I remember our pastor cracking a joke during his sermon the Sunday following the birth of my first brother, the fifth child in our family. You know, the usual: "Bob and Mary welcomed another child this week. Thankfully, the doctor has filled them in on what they were doing wrong." Worse, this sort of thinking didn't bother anyone. It was perfectly in sync with the standard worldview of the fellow members of our church. While our family celebrated a new life, our congregation giggled and pointed at its weirdness.
My run-in with a poor theology of family didn't stop there. At church summer camp, rows and rows of attractive 20-something couples offered seminars on "avoiding sex until marriage--because that's when the sex is best!" All of these couples were childless, and planned to remain so for some time. I heard hours upon hours of teaching on sex, but not a word was mentioned about children, or even family.

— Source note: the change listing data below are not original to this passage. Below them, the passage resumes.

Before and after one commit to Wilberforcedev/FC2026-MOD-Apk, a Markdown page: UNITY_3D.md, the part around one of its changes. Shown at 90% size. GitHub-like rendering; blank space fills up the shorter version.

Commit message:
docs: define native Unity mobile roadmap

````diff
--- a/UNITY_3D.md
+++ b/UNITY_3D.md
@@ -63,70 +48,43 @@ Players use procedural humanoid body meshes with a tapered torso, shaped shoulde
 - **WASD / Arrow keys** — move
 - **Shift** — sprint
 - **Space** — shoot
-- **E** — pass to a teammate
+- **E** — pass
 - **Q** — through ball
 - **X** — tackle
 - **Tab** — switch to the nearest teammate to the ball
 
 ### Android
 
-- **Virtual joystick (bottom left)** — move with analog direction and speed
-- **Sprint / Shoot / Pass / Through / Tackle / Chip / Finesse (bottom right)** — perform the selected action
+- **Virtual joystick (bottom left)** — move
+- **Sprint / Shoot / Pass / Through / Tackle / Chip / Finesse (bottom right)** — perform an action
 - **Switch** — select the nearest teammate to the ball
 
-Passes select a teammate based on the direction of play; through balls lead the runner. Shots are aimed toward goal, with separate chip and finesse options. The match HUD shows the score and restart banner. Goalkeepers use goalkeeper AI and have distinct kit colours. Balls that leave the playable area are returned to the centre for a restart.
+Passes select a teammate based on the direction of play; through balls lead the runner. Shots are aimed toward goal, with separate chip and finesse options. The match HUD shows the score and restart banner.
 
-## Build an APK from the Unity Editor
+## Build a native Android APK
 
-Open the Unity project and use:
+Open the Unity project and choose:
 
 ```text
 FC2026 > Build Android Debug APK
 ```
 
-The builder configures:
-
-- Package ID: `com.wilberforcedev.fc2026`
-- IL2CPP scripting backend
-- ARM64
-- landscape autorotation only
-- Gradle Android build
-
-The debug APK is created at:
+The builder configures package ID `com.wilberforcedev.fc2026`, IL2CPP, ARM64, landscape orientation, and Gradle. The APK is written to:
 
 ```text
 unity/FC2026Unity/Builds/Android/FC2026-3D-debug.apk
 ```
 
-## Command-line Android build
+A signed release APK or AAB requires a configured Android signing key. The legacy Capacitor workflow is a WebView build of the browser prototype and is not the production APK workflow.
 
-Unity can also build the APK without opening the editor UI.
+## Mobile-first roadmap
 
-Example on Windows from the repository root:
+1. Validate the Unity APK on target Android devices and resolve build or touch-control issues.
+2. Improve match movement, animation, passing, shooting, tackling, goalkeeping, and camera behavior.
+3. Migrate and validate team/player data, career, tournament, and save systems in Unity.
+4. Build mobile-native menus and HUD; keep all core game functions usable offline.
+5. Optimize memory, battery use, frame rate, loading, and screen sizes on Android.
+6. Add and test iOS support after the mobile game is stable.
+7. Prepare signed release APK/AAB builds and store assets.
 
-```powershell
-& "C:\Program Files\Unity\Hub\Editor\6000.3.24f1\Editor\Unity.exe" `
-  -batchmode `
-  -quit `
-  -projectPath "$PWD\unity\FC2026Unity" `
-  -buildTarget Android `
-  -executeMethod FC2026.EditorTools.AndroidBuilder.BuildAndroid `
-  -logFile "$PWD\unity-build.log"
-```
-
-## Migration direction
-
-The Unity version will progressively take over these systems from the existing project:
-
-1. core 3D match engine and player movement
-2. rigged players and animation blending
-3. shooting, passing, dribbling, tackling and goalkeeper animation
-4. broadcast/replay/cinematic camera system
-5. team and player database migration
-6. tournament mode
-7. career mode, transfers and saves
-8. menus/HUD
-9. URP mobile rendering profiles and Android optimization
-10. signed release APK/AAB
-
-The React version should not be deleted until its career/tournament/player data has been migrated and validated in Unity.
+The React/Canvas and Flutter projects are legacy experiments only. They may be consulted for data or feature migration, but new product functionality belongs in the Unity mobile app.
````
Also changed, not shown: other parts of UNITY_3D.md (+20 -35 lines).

To me, the disconnect was eerie. Sure, sex brought a man and woman together. But in my thinking, that togetherness served a greater purpose than just satiating the desires of the two of them. It made their relationship with one another stronger--and not just for themselves--for the sake of the family, the church, and the community. To put it bluntly, all those pretty couples seemed selfish.
In practice though, things are never so straight-forward as the ideal. Years later, facing my oncoming wedding day, I struggled with the magnitude of sex without contraceptives. I'd waited so long for this, I argued with myself, shouldn't I be allowed to just enjoy it without interruption?
The true crime of contraceptives has been their complete marring of our vision of sexuality. God created human life in His image. Truly it is the greatest gift we have received. Without life, all God's other gifts are meaningless. Where life is present, God's gifts strengthen it all the more. Instead of seeing sexuality as necessarily joined with life's creation, we have been trained to see it as optionally joined.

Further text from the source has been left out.